  • $\begingroup$ This is interesting in the possible alternative religions it might kick into existence, many of which would be quite incompatible in their views potentially. Somewhat too high concept to work as-is I fear. I hope you edit this to be stable and open. $\endgroup$ – Draft 85 Mar 5 at 22:40

I had been planning to sit back and see what ideas came, but since the question may be under threat I might as well post my thoughts now. Eat, drink and be merry. Tomorrow it'll be a ruin...

Celebration of the Eldest. Each of the Qim (slang for the believers) know that he will outlive the others. But in the Church he sees today, someone else is the Eldest. If each of them is prepared, in the first few decades or centuries of his life, to defer to the Eldest, then when he is Eldest, all in the Church will defer to him. Note that this deference only applies to the very oldest person in the entire Church, because from his own perspective the second-eldest will see that person die very quickly. This certainly gives the Church the appearance of a cult of the aged to the casual observer.

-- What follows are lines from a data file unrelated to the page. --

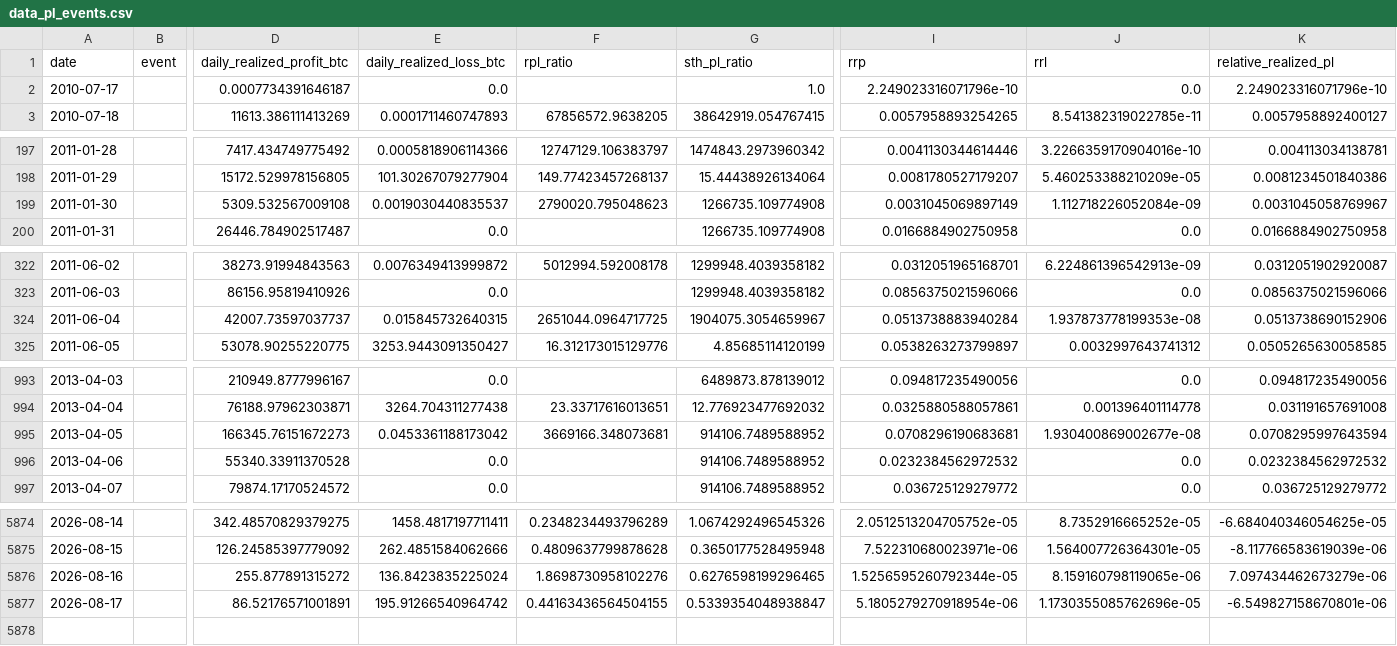
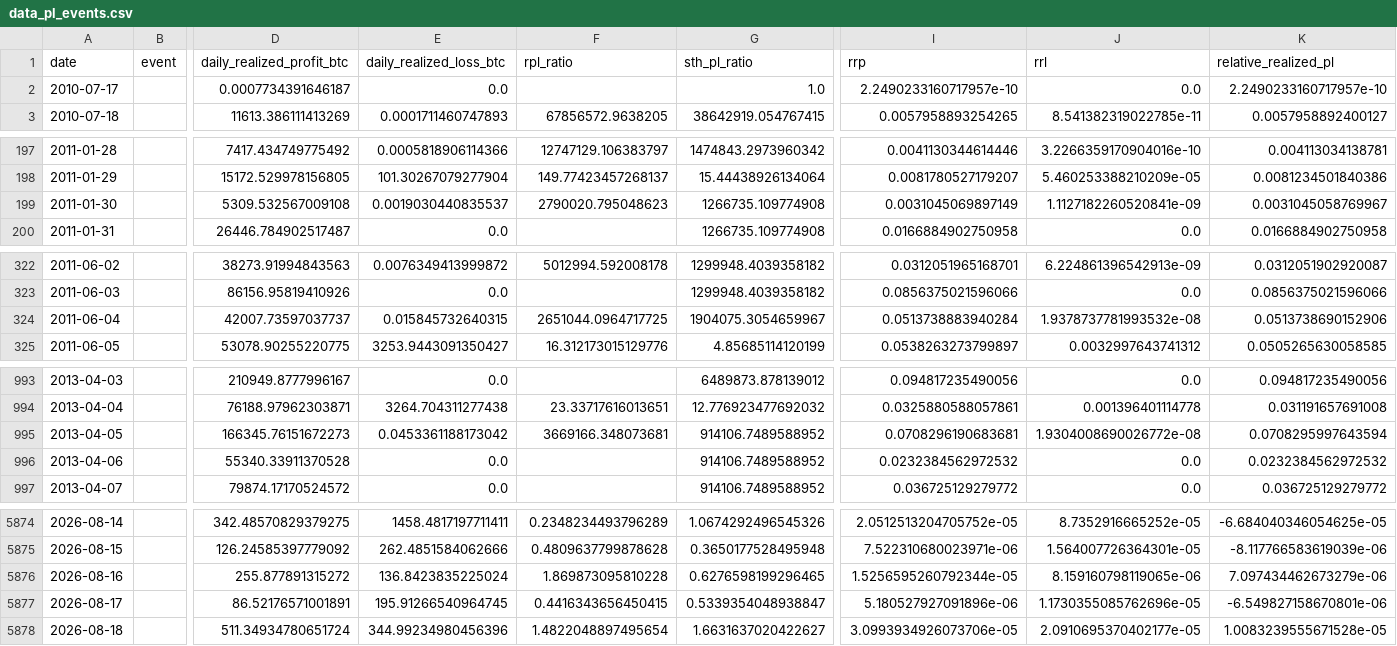
Before and after one commit to yudiyanto88/Onchain-Dashboard, a CSV file: data_pl_events.csv, drawn as a sheet; only a part is shown, gaps mark what is left out; rows hold the shown columns only; the diff covers the shown part only; the diff names each change by its address in the sheet, - before the commit and + after, or states it on an @@ line.

```diff
--- a/data_pl_events.csv
+++ b/data_pl_events.csv
-I2 (rrp): 2.249023316071796e-10
+I2 (rrp): 2.2490233160717957e-10
-K2 (relative_realized_pl): 2.249023316071796e-10
+K2 (relative_realized_pl): 2.2490233160717957e-10
-J199 (rrl): 1.112718226052084e-09
+J199 (rrl): 1.1127182260520841e-09
-J324 (rrl): 1.937873778199353e-08
+J324 (rrl): 1.9378737781993532e-08
-J995 (rrl): 1.930400869002677e-08
+J995 (rrl): 1.9304008690026772e-08
-F5876 (rpl_ratio): 1.8698730958102276
+F5876 (rpl_ratio): 1.869873095810228
-E5877 (daily_realized_loss_btc): 195.91266540964742
+E5877 (daily_realized_loss_btc): 195.91266540964745
-F5877 (rpl_ratio): 0.44163436564504155
+F5877 (rpl_ratio): 0.4416343656450415
-I5877 (rrp): 5.1805279270918954e-06
+I5877 (rrp): 5.180527927091896e-06
+row 5878: 2026-08-18 |  | 511.34934780651724 | 344.99234980456396 | 1.4822048897495654 | 1.6631637020422627 | 3.0993934926073706e-05 | 2.0910695370402177e-05 | 1.0083239555671528e-05
```
Also changed, not shown: 2 edited cells elsewhere in this file, data_cdd.csv, data_momentum.csv, 13 other files.
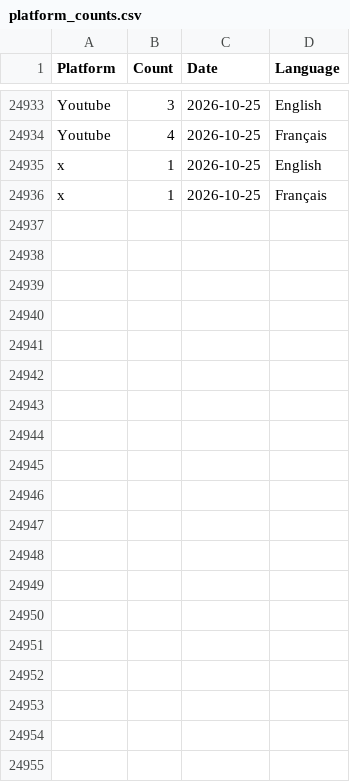
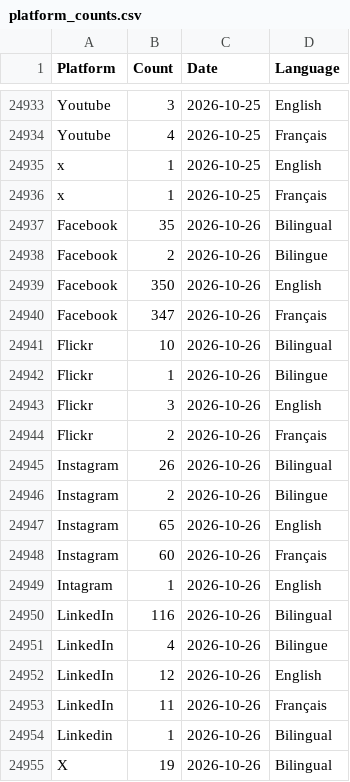
Before and after one commit to PatLittle/GC-Socials, a CSV file: platform_counts.csv, drawn as a sheet; only a part is shown, gaps mark what is left out; the diff covers the shown part only; the diff names each change by its address in the sheet, - before the commit and + after, or states it on an @@ line.

```diff
--- a/platform_counts.csv
+++ b/platform_counts.csv
+row 24937: Facebook | 35 | 2026-10-26 | Bilingual
+row 24938: Facebook | 2 | 2026-10-26 | Bilingue
+row 24939: Facebook | 350 | 2026-10-26 | English
+row 24940: Facebook | 347 | 2026-10-26 | Français
+row 24941: Flickr | 10 | 2026-10-26 | Bilingual
+row 24942: Flickr | 1 | 2026-10-26 | Bilingue
+row 24943: Flickr | 3 | 2026-10-26 | English
+row 24944: Flickr | 2 | 2026-10-26 | Français
+row 24945: Instagram | 26 | 2026-10-26 | Bilingual
+row 24946: Instagram | 2 | 2026-10-26 | Bilingue
+row 24947: Instagram | 65 | 2026-10-26 | English
+row 24948: Instagram | 60 | 2026-10-26 | Français
+row 24949: Intagram | 1 | 2026-10-26 | English
+row 24950: LinkedIn | 116 | 2026-10-26 | Bilingual
+row 24951: LinkedIn | 4 | 2026-10-26 | Bilingue
+row 24952: LinkedIn | 12 | 2026-10-26 | English
+row 24953: LinkedIn | 11 | 2026-10-26 | Français
+row 24954: Linkedin | 1 | 2026-10-26 | Bilingual
+row 24955: X | 19 | 2026-10-26 | Bilingual
```
Also changed, not shown: 13 added rows elsewhere in this file, 1 other file.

Quest for Disproof. The Church of Quantum Immortality is not a normal church. The Qim don't like their philosophy - they simply believe in it. Many of the followers have escaped freak accidents or lived a long time. They have started to become convinced that they won't die. But they still want to believe that they will have a normal death, and not suffer endlessly. So they back research meant to discredit the ideas of their faith, and periodically reject the conclusions as uncompelling.

Quest for Life Extension. The Qim believe they will live forever, so they want to do so more comfortably. Therefore, they generously support every David Sinclair type working on research that is proposed to rejuvenate cells and give people the benefits of youth again. They canvas the neighborhood looking for donations with unusual fervor - again confirming their cult-like status to the outside observer.

Quest for Endurance. As the Qim believe that great suffering awaits them, they travel the world, sharing the stories of fakirs and shamans and metastatic cancer patients, studying the doctrines of other religions such as Buddhism that address the issue of suffering, attempting to gain knowledge that will help them while they are yet able. The gruesome festivals where some of these members share their insights have confirmed the group as a cult beyond all reasonable doubt.

Heresy of Division. Some of the Qim believe that a person, though immortal, can be divided by severing the corpus callosum and other nerve bundles. They assert that such divisions will happen spontaneously until each neuron is a separate organism, existing at too low a level of consciousness to experience pain. This has led to some of the more widely publicized horrors one reads in the news.

Heresy of Union. Some of the Qim have split off to a rival sect with minimalist Hindu trappings, declaring that the Universal Atman is immortal but that the individual consciousness is not - in other words, that a person does not die so long as some other person exists instead; that this is merely a loss of some memories. The Church generally opposes and derides them with Pascalian wager arguments, and sometimes more disturbing methods.


The theology looks pretty thin and likely needs some filling out.

For instance quantum immortality seems like it would only grant life for that person's possible lifespan, which depending on how unlikely an event you are willing to accept as possible could be a long time, but is still likely finite.

It is has similar problems to teleportation: if a transporter makes a copy somewhere else and destroys the copy that stays behind, which one is me, the copy or the one killed. Believing that somewhere in the multiverse you live forever as the god emperor of the galaxy is not that fulfilling of a theology if the you in this world has a much less satisfactory life.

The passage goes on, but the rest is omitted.